The importance of reversing these trends for the UK economy
Despite recent declines in exports and productivity, the pharmaceutical industry remains a major sector of the UK economy, which contributed $7.5 billion value-added to the UK economy in 2018.
However, while the productivity (GVA per employee) of the pharmaceutical manufacturing sector is higher than average for UK sectors, it only moderate by comparison to other leading nations, and productivity declined between 2008-2018 at a rate of 7.9% per year (CAGR).
It is precisely because this high-productivity, high-value-added sector is in decline that the UK Government should take steps now to maintain the UK’s leadership in the pharmaceutical sector.
The UK possesses key capabilities and skills which can be leveraged in capturing the next wave of innovation in pharmaceuticals. There is also a strong culture of start-ups, with pharmaceuticals claiming the most university spinouts of any sector in the UK in Beauhurst’s recent analysis.
The government’s broader aim to increase UK R&D expenditure to 2.4% of gross domestic product (GDP) will only support this innovation pipeline, which could serve to anchor manufacturing and business R&D expenditure in the UK. Both the UK government and pharmaceutical industry are active in promoting this agenda, with key policies including the Life Sciences Vision in 2021 and the Medicines Manufacturing Industry Partnership of 2017.
The data reflects the larger economic forces that have buffeted the UK’s pharmaceutical industry over the past decade. But Britain retains a number of competitive advantages in this sector that, if properly cultivated, could see that trade balance improve in the coming years.
This analysis draws from Section 3 of the 2022 UK Innovation Report. Values reported are US$ unless identified otherwise, to aid in international comparisons.

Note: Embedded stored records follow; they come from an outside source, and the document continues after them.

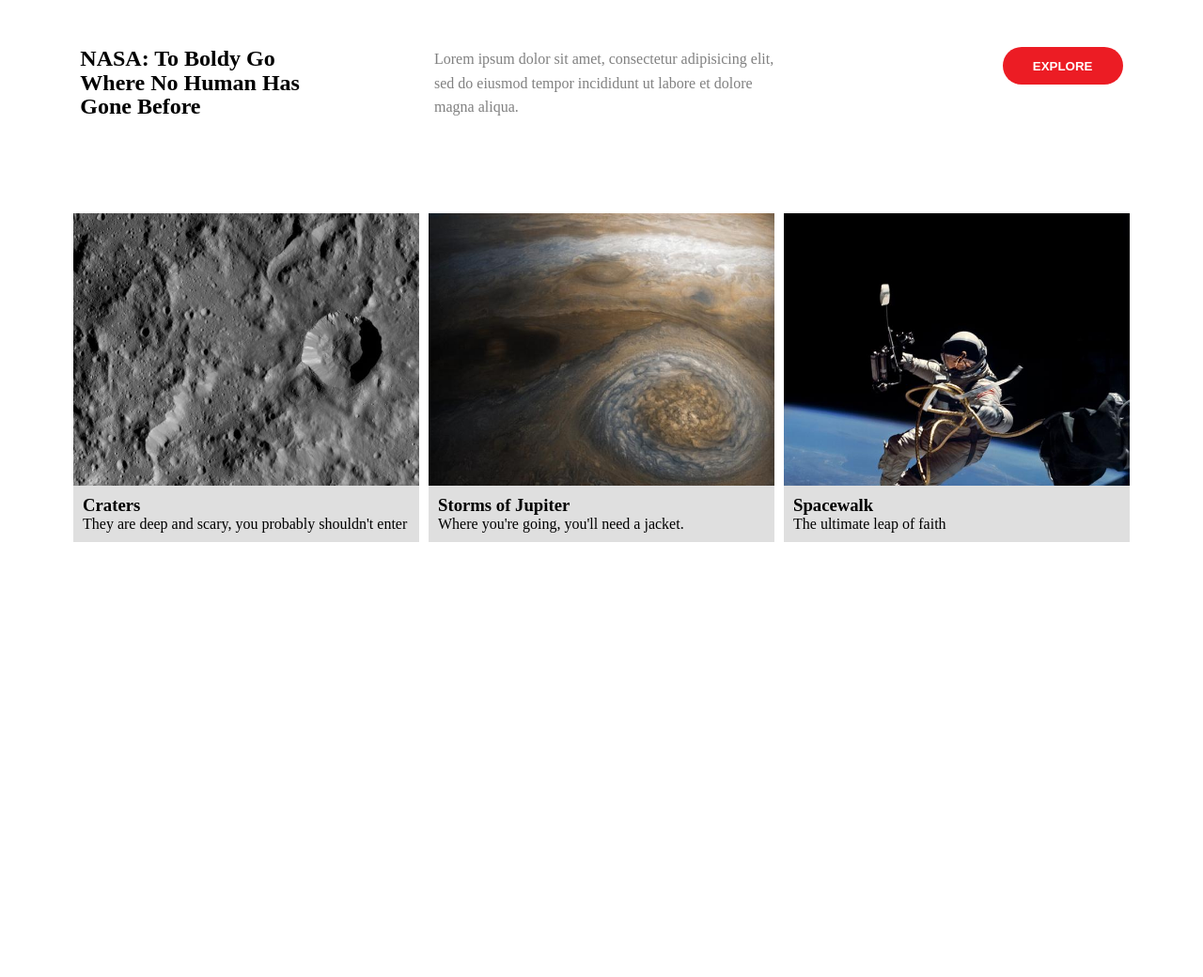
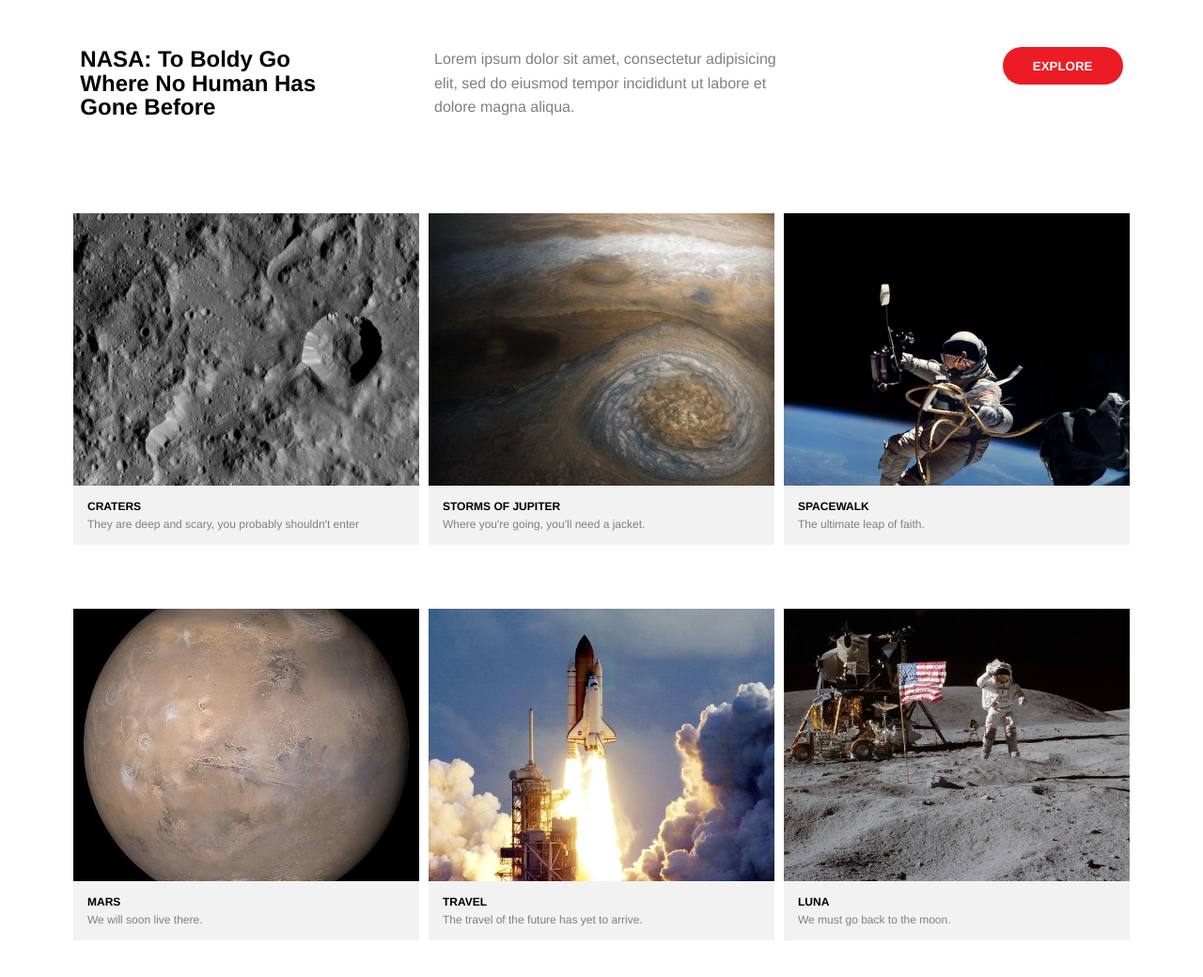
Before and after one commit to lepinem/Hamilton, a plain HTML site: page index.html in a window 1280 px wide. Shown: the whole page at 94% size. Before the commit the page ends 800 px from the top, so only its background shows below. Drawn offline with Linux system fonts and the light colour scheme.

Commit message:
Finish initial layout in section Stephen

```diff
--- a/index.html
+++ b/index.html
@@ -22,7 +22,7 @@
           <p>Lorem ipsum dolor sit amet, consectetur adipisicing elit, sed do eiusmod tempor incididunt ut labore et dolore magna aliqua.</p>
           <button type="button" id="register" name="button">Explore</button>
         </div>
-        <div class="s-row-1">
+        <div class="s-row">
           <div class="profile-1">
             <div class="s-img prof-1-img"></div>
             <div class="profile-text">
@@ -43,35 +43,31 @@
             <div class="s-img prof-3-img"></div>
             <div class="profile-text">
               <h3>Spacewalk</h3>
-              <p>The ultimate leap of faith</p>
+              <p>The ultimate leap of faith.</p>
             </div>
           </div>
         </div>
-        <div class="s-row-2">
+        <div class="s-row">
           <div class="profile-4">
-            <img src="" alt="">
-            <div class="profile-1-text">
-              <h3></h3>
-              <p></p>
+            <div class="s-img prof-4-img"></div>
+            <div class="profile-text">
+              <h3>Mars</h3>
+              <p>We will soon live there.</p>
             </div>
           </div>
           <div class="profile-5">
-            <img src="" alt="">
-            <div class="profile-1-text">
-              <h3></h3>
-              <p></p>
+            <div class="s-img prof-5-img"></div>
+            <div class="profile-text">
+              <h3>Travel</h3>
+              <p>The travel of the future has yet to arrive.</p>
             </div>
-            <img src="" alt="">
-            <img src="" alt="">
           </div>
           <div class="profile-6">
-            <img src="" alt="">
-            <div class="profile-1-text">
-              <h3></h3>
-              <p></p>
+            <div class="s-img prof-6-img"></div>
+            <div class="profile-text">
+              <h3>Luna</h3>
+              <p>We must go back to the moon.</p>
             </div>
-            <img src="" alt="">
-            <img src="" alt="">
           </div>
         </div>
         </div>
--- a/style.css
+++ b/style.css
@@ -2,6 +2,7 @@
 	padding: 0;
 	margin: 0;
 	box-sizing: border-box;
+	font-family: Helvetica, Arial, sans-serif;
 }
 
 .top {
@@ -32,11 +33,13 @@
 	color: white;
 	text-transform: uppercase;
 	font-weight: bold;
+	font-style: Helvetica, Arial, sans-serif;
 }
 
-.s-row-1 {
+.s-row {
 	display: flex;
 	justify-content: center;
+	margin-bottom: 50px;
 }
 
 .s-img {
@@ -45,8 +48,21 @@
 }
 
 .profile-text {
-	background-color: #dfdfdf;
+	background-color: #f2f2f2;
 	padding: 10px;
+	font-style: Helvetica, Arial, sans-serif;
+}
+
+.profile-text h3 {
+	text-transform: uppercase;
+	font-size: 12px;
+	margin: 5px;
+}
+
+.profile-text p {
+	color: gray;
+	font-size: 12px;
+	margin: 5px;
 }
 
 .prof-1-img {
@@ -70,3 +86,25 @@
 	background-position: center;
 	background-size: cover;
 }
+
+.prof-4-img {
+	background-image: url("img/s-mars.jpg");
+	background-position: center;
+	background-size: cover;
+}
+
+.profile-5 {
+	margin: 0px 10px;
+}
+
+.prof-5-img {
+	background-image: url("img/s-shuttle.jpg");
+	background-position: center;
+	background-size: cover;
+}
+
+.prof-6-img {
+	background-image: url("img/s-moon.jpg");
+	background-position: center;
+	background-size: cover;
+}
```
Also changed, not shown: img/s-mars.jpg (added), img/s-moon.jpg (added), img/s-shuttle.jpg (added).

For data, references, and more analysis on the UK’s competitive advantage, including sectoral analysis of productivity, and whether the UK is capturing value from the net zero transition, see the full 2022 UK Innovation Report, produced by the Policy Links team at Cambridge Industrial Innovation Policy.